That said, I never had a problem finding foods I could eat. Although there were some of my favorite meals that were off my menu, for the most part I was extremely satisfied with the amount of options in the cafeteria.

I felt the same way about the Richarson Room Cafe, but I wished that there could have been more than one bread option (the pretzel bun) for me to eat.

The Book Club, however, I did have some problems with. None of the food in the cooler was labeled with stickers so I wasn’t sure if what I was eating had soy in it, so I just tried to avoid it. While it wasn’t a huge problem, it would have been great if the labeling was clearer on the sandwiches and salads that are in to-go containers.

Overall, I definitely give props to dining services for labeling everything that could have caused students with these allergies to go into possible anaphylactic shock, but we should also remember that any food could come into contact with others that contain soy or gluten that can cause these reactions for some people.

 

Pizza’s Kitchen: Vegan and Meal Swipes Don’t Mix

By Emily Pizza

Eating vegetarian last week wasn’t bad, so I figured trying vegan would logically be the next step up. While I knew that it was going to be more difficult, I didn’t realize how difficult it actually would be to cut animal products from my diet while eating on campus.

Although I don’t necessarily agree with vegan ideals, I recognize that there are people who eat this way at Kalamazoo College, and therefore the cafeteria should accommodate their dietary needs like they do for other students.

I found during my week of eating vegan, or should I call it starvation, that eating vegan in the cafeteria is next to impossible.

While there were some days when explicitly vegan options were available, tofu dishes or miso soup, which I thought were delicious and a great option for vegans, most days I was surviving on incredibly under-done vegetables, crunchy white rice, and toast with Jelly (which I hope is vegan, there were no signs to tell me otherwise).

The other fault came when the fried tofu sat out too long and gained the consistency of rubber.
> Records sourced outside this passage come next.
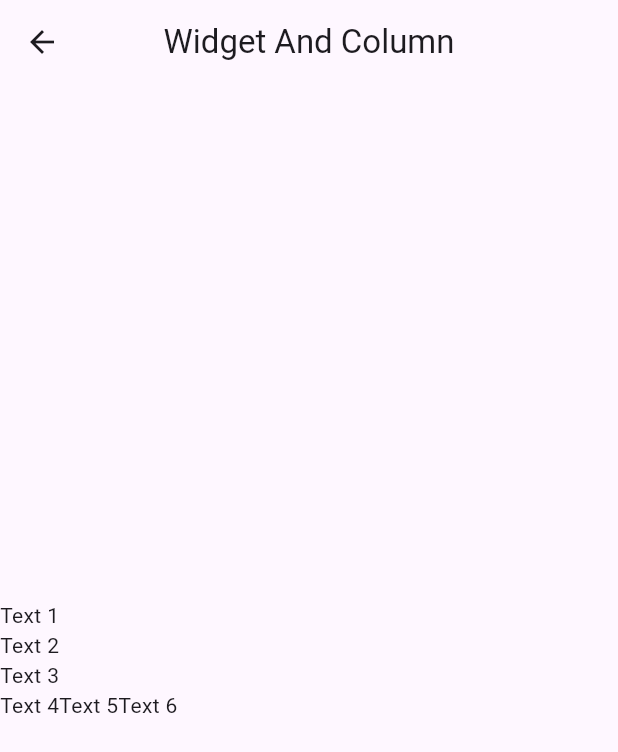
After one commit to jobanull/Dart_Flutter_Res_Daily, a Flutter app: the screen it shows after launch, after a tap on "Widget And Column", on a phone screen of 412 x 824 dp. The commit adds this screen. Shown: the top 752 px of the screen. Run offline on Flutter 3.47's test engine with Material 3 defaults, Android fonts, the phone set to English and light mode, and no system bars; our stand-ins replace get.

Commit message:
Widget And Column

```diff
--- a/lib/app/modules/home/views/home_view.dart
+++ b/lib/app/modules/home/views/home_view.dart
@@ -1,6 +1,7 @@
 import 'package:flutter/material.dart';
 
 import 'package:get/get.dart';
+import 'package:testing/app/modules/home/views/widget_and_column.dart';
 import 'package:testing/app/modules/template/views/template1_view.dart';
 
 import '../controllers/home_controller.dart';
@@ -30,6 +31,14 @@ class HomeView extends GetView<HomeController> {
               "Template 1",
             ),
           ),
+          ElevatedButton(
+            onPressed: () {
+              Get.to(WidgetAndColumn());
+            },
+            child: const Text(
+              "Widget And Column",
+            ),
+          ),
         ],
       ),
     );
--- /dev/null
+++ b/lib/app/modules/home/views/widget_and_column.dart
@@ -0,0 +1,31 @@
+import 'package:flutter/material.dart';
+
+import 'package:get/get.dart';
+import 'package:testing/app/modules/template/views/template1_view.dart';
+
+import '../controllers/home_controller.dart';
+
+class WidgetAndColumn extends GetView<HomeController> {
+  @override
+  Widget build(BuildContext context) {
+    return Scaffold(
+      appBar: AppBar(
+        title: const Text('Widget And Column'),
+        centerTitle: true,
+      ),
+      body: Column(mainAxisAlignment: MainAxisAlignment.center, crossAxisAlignment: CrossAxisAlignment.start,
+         children: <Widget>[
+          Text("Text 1"),
+          Text("Text 2"),
+          Text("Text 3"),
+          Row(
+            children: <Widget>[
+              Text("Text 4"),
+              Text("Text 5"),
+              Text("Text 6"),
+            ],
+          )
+        ]),
+    );
+  }
+}
```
While the meals I ate at right at the beginning of a meal time were top-notch, if I got there an hour later, the fried tofu was instantly off my radar.

And of course, there were always vegan soups available. However, Just because one soup is called “beans and corn” and other is called “black bean soup” that contains corn, doesn’t mean they’re different things. After three days of eating that stuff, I may never eat black bean soup again.

Oftentimes by dinner I was forced to give up the diet just so I could eat enough to sustain myself, usually eating a grilled cheese or chicken sandwich, always wondering what I would do if giving up the diet wasn’t a possibility. If I were actually a student trying to eat vegan on a meal plan, it might not be feasible.

While there were salads available at both the Richardson Room Cafe and the Book Club, they became monotonous. Some variety would have been nice, but not as important as adding more variety in the cafeteria.

Overall, I was incredibly displeased with the amount of options I had in the cafeteria for eating vegan. If the cafeteria does not intend to provide more vegan options, I don’t see any way vegan students could survive eating only on meal-swipes.